__INPUT MATERIAL__
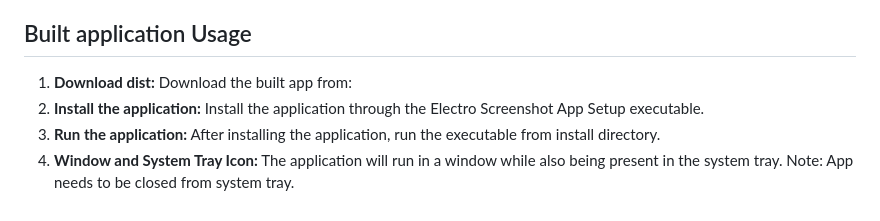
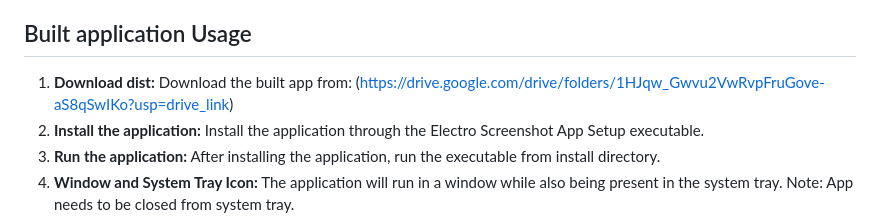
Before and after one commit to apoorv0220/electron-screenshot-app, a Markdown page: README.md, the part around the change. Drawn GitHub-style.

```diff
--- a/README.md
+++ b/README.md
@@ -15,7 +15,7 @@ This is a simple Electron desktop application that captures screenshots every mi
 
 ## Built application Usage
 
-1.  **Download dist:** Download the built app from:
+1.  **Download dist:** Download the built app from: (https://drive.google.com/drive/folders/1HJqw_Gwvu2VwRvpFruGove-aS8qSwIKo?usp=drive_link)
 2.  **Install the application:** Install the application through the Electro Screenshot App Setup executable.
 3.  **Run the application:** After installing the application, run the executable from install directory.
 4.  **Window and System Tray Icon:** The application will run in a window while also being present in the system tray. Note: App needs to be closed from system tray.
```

==

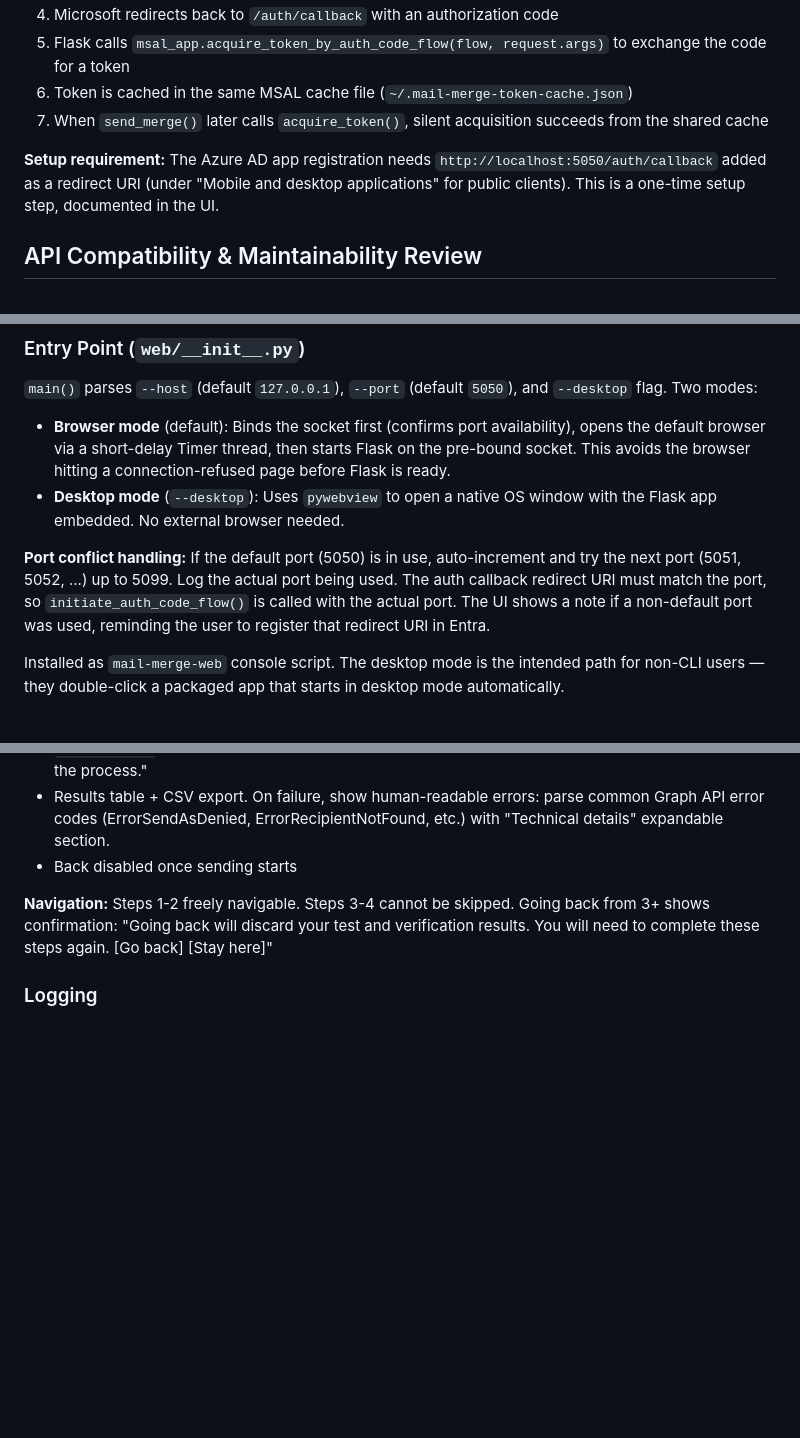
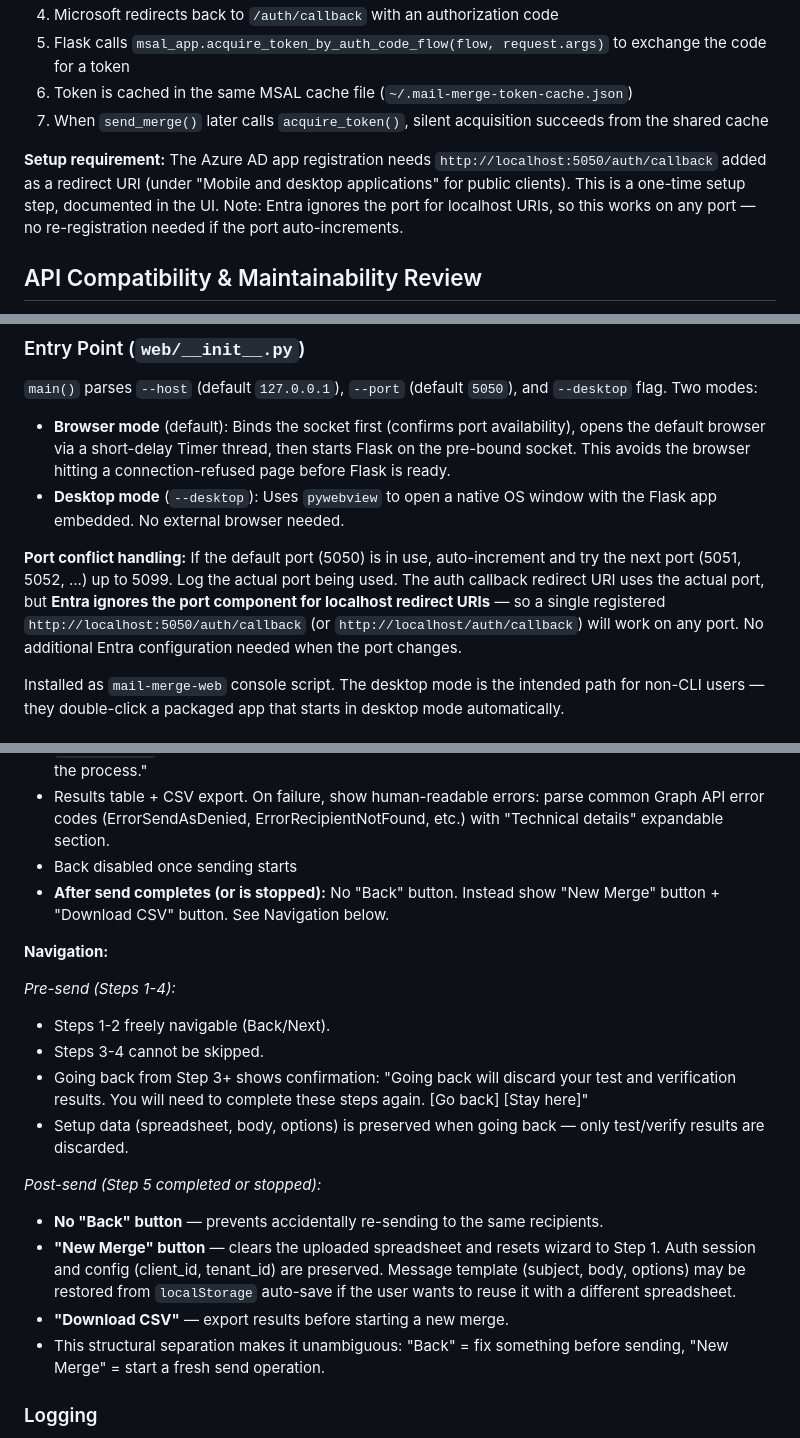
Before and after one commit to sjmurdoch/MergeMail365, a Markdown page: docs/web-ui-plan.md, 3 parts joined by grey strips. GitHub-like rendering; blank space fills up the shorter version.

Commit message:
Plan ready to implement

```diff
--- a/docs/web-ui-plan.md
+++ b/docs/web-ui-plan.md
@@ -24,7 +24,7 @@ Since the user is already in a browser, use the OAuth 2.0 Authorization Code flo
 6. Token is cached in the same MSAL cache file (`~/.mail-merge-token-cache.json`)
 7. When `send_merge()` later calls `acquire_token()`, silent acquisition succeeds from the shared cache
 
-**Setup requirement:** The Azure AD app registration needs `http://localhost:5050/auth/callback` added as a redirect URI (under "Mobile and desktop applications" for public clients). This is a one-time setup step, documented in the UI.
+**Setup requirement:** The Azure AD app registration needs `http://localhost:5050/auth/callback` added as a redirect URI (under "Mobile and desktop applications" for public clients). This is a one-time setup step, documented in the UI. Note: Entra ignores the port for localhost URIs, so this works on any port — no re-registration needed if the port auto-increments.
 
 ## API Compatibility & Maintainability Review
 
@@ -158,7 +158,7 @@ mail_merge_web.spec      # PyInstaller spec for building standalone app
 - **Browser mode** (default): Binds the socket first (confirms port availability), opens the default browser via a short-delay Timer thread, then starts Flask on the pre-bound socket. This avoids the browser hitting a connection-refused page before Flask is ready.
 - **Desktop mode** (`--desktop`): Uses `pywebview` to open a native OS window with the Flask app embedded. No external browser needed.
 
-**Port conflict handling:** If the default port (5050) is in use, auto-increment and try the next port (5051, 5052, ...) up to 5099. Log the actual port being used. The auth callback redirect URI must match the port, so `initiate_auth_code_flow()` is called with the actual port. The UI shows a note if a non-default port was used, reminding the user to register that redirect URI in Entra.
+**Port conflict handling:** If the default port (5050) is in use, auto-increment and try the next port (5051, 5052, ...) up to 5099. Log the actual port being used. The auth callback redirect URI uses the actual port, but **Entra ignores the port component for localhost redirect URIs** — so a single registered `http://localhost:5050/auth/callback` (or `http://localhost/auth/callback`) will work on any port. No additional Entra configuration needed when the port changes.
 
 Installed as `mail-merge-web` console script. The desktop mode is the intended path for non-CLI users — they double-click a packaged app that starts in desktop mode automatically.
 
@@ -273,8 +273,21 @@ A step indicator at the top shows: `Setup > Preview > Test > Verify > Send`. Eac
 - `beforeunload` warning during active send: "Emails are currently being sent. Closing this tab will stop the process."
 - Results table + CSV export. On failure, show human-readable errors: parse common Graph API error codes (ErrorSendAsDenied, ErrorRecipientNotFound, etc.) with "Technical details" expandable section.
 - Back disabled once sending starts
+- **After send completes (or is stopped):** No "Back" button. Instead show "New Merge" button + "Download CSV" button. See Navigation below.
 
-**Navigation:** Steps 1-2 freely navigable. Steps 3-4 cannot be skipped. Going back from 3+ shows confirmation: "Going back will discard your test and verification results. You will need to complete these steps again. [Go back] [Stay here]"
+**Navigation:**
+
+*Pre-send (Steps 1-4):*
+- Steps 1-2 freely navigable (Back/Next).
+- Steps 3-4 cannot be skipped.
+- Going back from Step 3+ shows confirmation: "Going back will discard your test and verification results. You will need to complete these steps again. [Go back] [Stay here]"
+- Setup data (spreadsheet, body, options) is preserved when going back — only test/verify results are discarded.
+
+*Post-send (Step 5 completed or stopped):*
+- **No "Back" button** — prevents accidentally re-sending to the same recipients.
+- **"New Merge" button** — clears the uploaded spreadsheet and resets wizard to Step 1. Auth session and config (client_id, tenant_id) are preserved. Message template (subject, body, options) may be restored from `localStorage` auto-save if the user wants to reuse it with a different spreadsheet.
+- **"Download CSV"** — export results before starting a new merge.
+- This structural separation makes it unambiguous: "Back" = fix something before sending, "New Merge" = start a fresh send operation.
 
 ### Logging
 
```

__TASK GOAL__
Answer with a number only. How many lines in the records include the word "preserved"?

__RESPONSE__
2